(Entries taken from a collection)
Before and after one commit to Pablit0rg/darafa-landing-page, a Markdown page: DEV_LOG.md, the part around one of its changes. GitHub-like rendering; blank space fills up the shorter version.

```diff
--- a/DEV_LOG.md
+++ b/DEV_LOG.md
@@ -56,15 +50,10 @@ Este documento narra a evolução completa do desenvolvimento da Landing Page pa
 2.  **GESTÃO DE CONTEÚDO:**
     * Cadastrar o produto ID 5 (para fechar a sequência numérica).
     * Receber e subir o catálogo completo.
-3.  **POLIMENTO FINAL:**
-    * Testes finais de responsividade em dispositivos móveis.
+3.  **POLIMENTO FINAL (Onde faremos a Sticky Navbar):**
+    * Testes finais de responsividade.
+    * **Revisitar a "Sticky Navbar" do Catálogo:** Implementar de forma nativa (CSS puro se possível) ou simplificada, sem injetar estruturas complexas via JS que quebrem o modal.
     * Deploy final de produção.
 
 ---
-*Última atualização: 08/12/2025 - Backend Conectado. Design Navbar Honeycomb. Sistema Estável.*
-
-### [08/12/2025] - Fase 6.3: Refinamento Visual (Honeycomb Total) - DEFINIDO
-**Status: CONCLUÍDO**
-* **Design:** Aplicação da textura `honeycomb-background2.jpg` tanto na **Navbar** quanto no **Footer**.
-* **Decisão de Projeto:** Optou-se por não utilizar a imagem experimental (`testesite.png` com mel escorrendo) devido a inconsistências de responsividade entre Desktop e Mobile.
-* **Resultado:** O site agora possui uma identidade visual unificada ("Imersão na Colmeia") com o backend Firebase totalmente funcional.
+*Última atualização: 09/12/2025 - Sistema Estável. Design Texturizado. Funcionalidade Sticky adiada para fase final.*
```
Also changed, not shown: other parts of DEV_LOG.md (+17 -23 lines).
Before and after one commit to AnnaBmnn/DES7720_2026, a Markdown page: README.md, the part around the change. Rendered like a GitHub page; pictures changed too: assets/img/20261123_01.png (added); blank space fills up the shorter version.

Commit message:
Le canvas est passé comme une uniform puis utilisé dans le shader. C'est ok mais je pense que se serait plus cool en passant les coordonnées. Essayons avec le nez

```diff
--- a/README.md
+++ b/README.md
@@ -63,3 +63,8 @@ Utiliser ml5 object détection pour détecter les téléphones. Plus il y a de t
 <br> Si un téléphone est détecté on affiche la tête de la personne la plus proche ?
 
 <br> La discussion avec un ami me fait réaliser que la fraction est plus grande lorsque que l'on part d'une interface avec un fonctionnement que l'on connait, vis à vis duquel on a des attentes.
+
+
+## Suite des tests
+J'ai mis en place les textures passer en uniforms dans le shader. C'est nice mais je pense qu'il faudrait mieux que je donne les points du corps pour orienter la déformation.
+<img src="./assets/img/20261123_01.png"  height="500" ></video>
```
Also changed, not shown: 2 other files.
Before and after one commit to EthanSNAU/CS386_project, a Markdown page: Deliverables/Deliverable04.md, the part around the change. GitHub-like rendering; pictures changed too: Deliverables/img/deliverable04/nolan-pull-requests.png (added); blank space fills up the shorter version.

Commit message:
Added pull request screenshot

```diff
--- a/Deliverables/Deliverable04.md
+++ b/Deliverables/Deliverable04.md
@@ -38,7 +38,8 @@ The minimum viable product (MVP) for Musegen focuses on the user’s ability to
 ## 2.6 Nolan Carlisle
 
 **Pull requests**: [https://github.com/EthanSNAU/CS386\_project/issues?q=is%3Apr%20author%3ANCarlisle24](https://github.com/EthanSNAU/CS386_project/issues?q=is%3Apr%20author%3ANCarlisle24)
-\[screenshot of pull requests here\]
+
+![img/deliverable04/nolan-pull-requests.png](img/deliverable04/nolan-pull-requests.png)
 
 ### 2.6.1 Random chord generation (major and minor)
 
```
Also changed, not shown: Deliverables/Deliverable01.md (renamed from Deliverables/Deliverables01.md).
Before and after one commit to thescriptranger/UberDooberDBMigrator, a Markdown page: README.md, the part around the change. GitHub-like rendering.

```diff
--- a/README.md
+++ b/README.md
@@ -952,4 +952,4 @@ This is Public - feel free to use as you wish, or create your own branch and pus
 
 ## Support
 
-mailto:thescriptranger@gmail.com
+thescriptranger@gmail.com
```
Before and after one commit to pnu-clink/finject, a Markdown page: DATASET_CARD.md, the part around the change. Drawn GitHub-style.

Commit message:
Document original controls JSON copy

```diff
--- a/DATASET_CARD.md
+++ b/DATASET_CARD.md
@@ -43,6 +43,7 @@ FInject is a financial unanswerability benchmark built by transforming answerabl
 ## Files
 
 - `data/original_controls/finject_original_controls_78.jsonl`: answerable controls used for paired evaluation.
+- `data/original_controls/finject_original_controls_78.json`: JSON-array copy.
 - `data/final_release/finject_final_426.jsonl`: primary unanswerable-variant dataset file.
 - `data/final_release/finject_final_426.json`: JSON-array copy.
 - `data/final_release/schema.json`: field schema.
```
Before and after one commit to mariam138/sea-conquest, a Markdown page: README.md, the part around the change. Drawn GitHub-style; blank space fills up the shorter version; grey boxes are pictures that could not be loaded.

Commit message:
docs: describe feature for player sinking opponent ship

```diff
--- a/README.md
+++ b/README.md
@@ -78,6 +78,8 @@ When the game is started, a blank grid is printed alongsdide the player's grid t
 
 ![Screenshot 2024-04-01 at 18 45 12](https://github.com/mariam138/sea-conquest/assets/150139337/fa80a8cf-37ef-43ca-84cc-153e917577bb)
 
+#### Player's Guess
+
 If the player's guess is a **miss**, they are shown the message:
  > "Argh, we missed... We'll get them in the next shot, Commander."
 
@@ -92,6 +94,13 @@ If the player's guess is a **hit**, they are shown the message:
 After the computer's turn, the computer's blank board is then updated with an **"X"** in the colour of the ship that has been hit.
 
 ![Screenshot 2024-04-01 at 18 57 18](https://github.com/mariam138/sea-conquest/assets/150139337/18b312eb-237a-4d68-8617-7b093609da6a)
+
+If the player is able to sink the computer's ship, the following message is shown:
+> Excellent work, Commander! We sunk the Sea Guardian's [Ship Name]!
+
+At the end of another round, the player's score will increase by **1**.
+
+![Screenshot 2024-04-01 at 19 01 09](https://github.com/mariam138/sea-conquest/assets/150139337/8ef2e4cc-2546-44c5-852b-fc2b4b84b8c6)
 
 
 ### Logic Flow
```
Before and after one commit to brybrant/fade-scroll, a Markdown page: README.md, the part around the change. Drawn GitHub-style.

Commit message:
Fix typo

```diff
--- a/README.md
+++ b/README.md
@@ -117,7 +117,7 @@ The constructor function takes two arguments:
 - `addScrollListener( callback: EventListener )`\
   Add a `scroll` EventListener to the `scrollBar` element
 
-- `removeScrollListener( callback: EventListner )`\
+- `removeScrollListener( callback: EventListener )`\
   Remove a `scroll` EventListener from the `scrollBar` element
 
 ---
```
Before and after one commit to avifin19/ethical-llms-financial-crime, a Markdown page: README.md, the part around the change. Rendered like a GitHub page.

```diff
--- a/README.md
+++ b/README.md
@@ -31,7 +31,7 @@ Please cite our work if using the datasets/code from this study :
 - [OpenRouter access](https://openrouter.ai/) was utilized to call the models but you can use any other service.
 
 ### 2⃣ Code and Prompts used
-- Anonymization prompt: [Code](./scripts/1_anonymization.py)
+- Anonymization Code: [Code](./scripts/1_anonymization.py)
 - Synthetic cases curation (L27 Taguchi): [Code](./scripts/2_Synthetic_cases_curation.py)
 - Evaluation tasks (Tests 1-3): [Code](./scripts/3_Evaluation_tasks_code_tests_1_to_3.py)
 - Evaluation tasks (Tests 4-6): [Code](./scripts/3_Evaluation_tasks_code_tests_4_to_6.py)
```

What this task involves: Without leaving anything out, give the entries again exactly.

Response to the task:
Before and after one commit to Pablit0rg/darafa-landing-page, a Markdown page: DEV_LOG.md, the part around one of its changes. GitHub-like rendering; blank space fills up the shorter version.

```diff
--- a/DEV_LOG.md
+++ b/DEV_LOG.md
@@ -56,15 +50,10 @@ Este documento narra a evolução completa do desenvolvimento da Landing Page pa
 2.  **GESTÃO DE CONTEÚDO:**
     * Cadastrar o produto ID 5 (para fechar a sequência numérica).
     * Receber e subir o catálogo completo.
-3.  **POLIMENTO FINAL:**
-    * Testes finais de responsividade em dispositivos móveis.
+3.  **POLIMENTO FINAL (Onde faremos a Sticky Navbar):**
+    * Testes finais de responsividade.
+    * **Revisitar a "Sticky Navbar" do Catálogo:** Implementar de forma nativa (CSS puro se possível) ou simplificada, sem injetar estruturas complexas via JS que quebrem o modal.
     * Deploy final de produção.
 
 ---
-*Última atualização: 08/12/2025 - Backend Conectado. Design Navbar Honeycomb. Sistema Estável.*
-
-### [08/12/2025] - Fase 6.3: Refinamento Visual (Honeycomb Total) - DEFINIDO
-**Status: CONCLUÍDO**
-* **Design:** Aplicação da textura `honeycomb-background2.jpg` tanto na **Navbar** quanto no **Footer**.
-* **Decisão de Projeto:** Optou-se por não utilizar a imagem experimental (`testesite.png` com mel escorrendo) devido a inconsistências de responsividade entre Desktop e Mobile.
-* **Resultado:** O site agora possui uma identidade visual unificada ("Imersão na Colmeia") com o backend Firebase totalmente funcional.
+*Última atualização: 09/12/2025 - Sistema Estável. Design Texturizado. Funcionalidade Sticky adiada para fase final.*
```
Also changed, not shown: other parts of DEV_LOG.md (+17 -23 lines).
Before and after one commit to AnnaBmnn/DES7720_2026, a Markdown page: README.md, the part around the change. Rendered like a GitHub page; pictures changed too: assets/img/20261123_01.png (added); blank space fills up the shorter version.

Commit message:
Le canvas est passé comme une uniform puis utilisé dans le shader. C'est ok mais je pense que se serait plus cool en passant les coordonnées. Essayons avec le nez

```diff
--- a/README.md
+++ b/README.md
@@ -63,3 +63,8 @@ Utiliser ml5 object détection pour détecter les téléphones. Plus il y a de t
 <br> Si un téléphone est détecté on affiche la tête de la personne la plus proche ?
 
 <br> La discussion avec un ami me fait réaliser que la fraction est plus grande lorsque que l'on part d'une interface avec un fonctionnement que l'on connait, vis à vis duquel on a des attentes.
+
+
+## Suite des tests
+J'ai mis en place les textures passer en uniforms dans le shader. C'est nice mais je pense qu'il faudrait mieux que je donne les points du corps pour orienter la déformation.
+<img src="./assets/img/20261123_01.png"  height="500" ></video>
```
Also changed, not shown: 2 other files.
Before and after one commit to EthanSNAU/CS386_project, a Markdown page: Deliverables/Deliverable04.md, the part around the change. GitHub-like rendering; pictures changed too: Deliverables/img/deliverable04/nolan-pull-requests.png (added); blank space fills up the shorter version.

Commit message:
Added pull request screenshot

```diff
--- a/Deliverables/Deliverable04.md
+++ b/Deliverables/Deliverable04.md
@@ -38,7 +38,8 @@ The minimum viable product (MVP) for Musegen focuses on the user’s ability to
 ## 2.6 Nolan Carlisle
 
 **Pull requests**: [https://github.com/EthanSNAU/CS386\_project/issues?q=is%3Apr%20author%3ANCarlisle24](https://github.com/EthanSNAU/CS386_project/issues?q=is%3Apr%20author%3ANCarlisle24)
-\[screenshot of pull requests here\]
+
+![img/deliverable04/nolan-pull-requests.png](img/deliverable04/nolan-pull-requests.png)
 
 ### 2.6.1 Random chord generation (major and minor)
 
```
Also changed, not shown: Deliverables/Deliverable01.md (renamed from Deliverables/Deliverables01.md).
Before and after one commit to thescriptranger/UberDooberDBMigrator, a Markdown page: README.md, the part around the change. GitHub-like rendering.

```diff
--- a/README.md
+++ b/README.md
@@ -952,4 +952,4 @@ This is Public - feel free to use as you wish, or create your own branch and pus
 
 ## Support
 
-mailto:thescriptranger@gmail.com
+thescriptranger@gmail.com
```
Before and after one commit to pnu-clink/finject, a Markdown page: DATASET_CARD.md, the part around the change. Drawn GitHub-style.

Commit message:
Document original controls JSON copy

```diff
--- a/DATASET_CARD.md
+++ b/DATASET_CARD.md
@@ -43,6 +43,7 @@ FInject is a financial unanswerability benchmark built by transforming answerabl
 ## Files
 
 - `data/original_controls/finject_original_controls_78.jsonl`: answerable controls used for paired evaluation.
+- `data/original_controls/finject_original_controls_78.json`: JSON-array copy.
 - `data/final_release/finject_final_426.jsonl`: primary unanswerable-variant dataset file.
 - `data/final_release/finject_final_426.json`: JSON-array copy.
 - `data/final_release/schema.json`: field schema.
```
Before and after one commit to mariam138/sea-conquest, a Markdown page: README.md, the part around the change. Drawn GitHub-style; blank space fills up the shorter version; grey boxes are pictures that could not be loaded.

Commit message:
docs: describe feature for player sinking opponent ship

```diff
--- a/README.md
+++ b/README.md
@@ -78,6 +78,8 @@ When the game is started, a blank grid is printed alongsdide the player's grid t
 
 ![Screenshot 2024-04-01 at 18 45 12](https://github.com/mariam138/sea-conquest/assets/150139337/fa80a8cf-37ef-43ca-84cc-153e917577bb)
 
+#### Player's Guess
+
 If the player's guess is a **miss**, they are shown the message:
  > "Argh, we missed... We'll get them in the next shot, Commander."
 
@@ -92,6 +94,13 @@ If the player's guess is a **hit**, they are shown the message:
 After the computer's turn, the computer's blank board is then updated with an **"X"** in the colour of the ship that has been hit.
 
 ![Screenshot 2024-04-01 at 18 57 18](https://github.com/mariam138/sea-conquest/assets/150139337/18b312eb-237a-4d68-8617-7b093609da6a)
+
+If the player is able to sink the computer's ship, the following message is shown:
+> Excellent work, Commander! We sunk the Sea Guardian's [Ship Name]!
+
+At the end of another round, the player's score will increase by **1**.
+
+![Screenshot 2024-04-01 at 19 01 09](https://github.com/mariam138/sea-conquest/assets/150139337/8ef2e4cc-2546-44c5-852b-fc2b4b84b8c6)
 
 
 ### Logic Flow
```
Before and after one commit to brybrant/fade-scroll, a Markdown page: README.md, the part around the change. Drawn GitHub-style.

Commit message:
Fix typo

```diff
--- a/README.md
+++ b/README.md
@@ -117,7 +117,7 @@ The constructor function takes two arguments:
 - `addScrollListener( callback: EventListener )`\
   Add a `scroll` EventListener to the `scrollBar` element
 
-- `removeScrollListener( callback: EventListner )`\
+- `removeScrollListener( callback: EventListener )`\
   Remove a `scroll` EventListener from the `scrollBar` element
 
 ---
```
Before and after one commit to avifin19/ethical-llms-financial-crime, a Markdown page: README.md, the part around the change. Rendered like a GitHub page.

```diff
--- a/README.md
+++ b/README.md
@@ -31,7 +31,7 @@ Please cite our work if using the datasets/code from this study :
 - [OpenRouter access](https://openrouter.ai/) was utilized to call the models but you can use any other service.
 
 ### 2⃣ Code and Prompts used
-- Anonymization prompt: [Code](./scripts/1_anonymization.py)
+- Anonymization Code: [Code](./scripts/1_anonymization.py)
 - Synthetic cases curation (L27 Taguchi): [Code](./scripts/2_Synthetic_cases_curation.py)
 - Evaluation tasks (Tests 1-3): [Code](./scripts/3_Evaluation_tasks_code_tests_1_to_3.py)
 - Evaluation tasks (Tests 4-6): [Code](./scripts/3_Evaluation_tasks_code_tests_4_to_6.py)
```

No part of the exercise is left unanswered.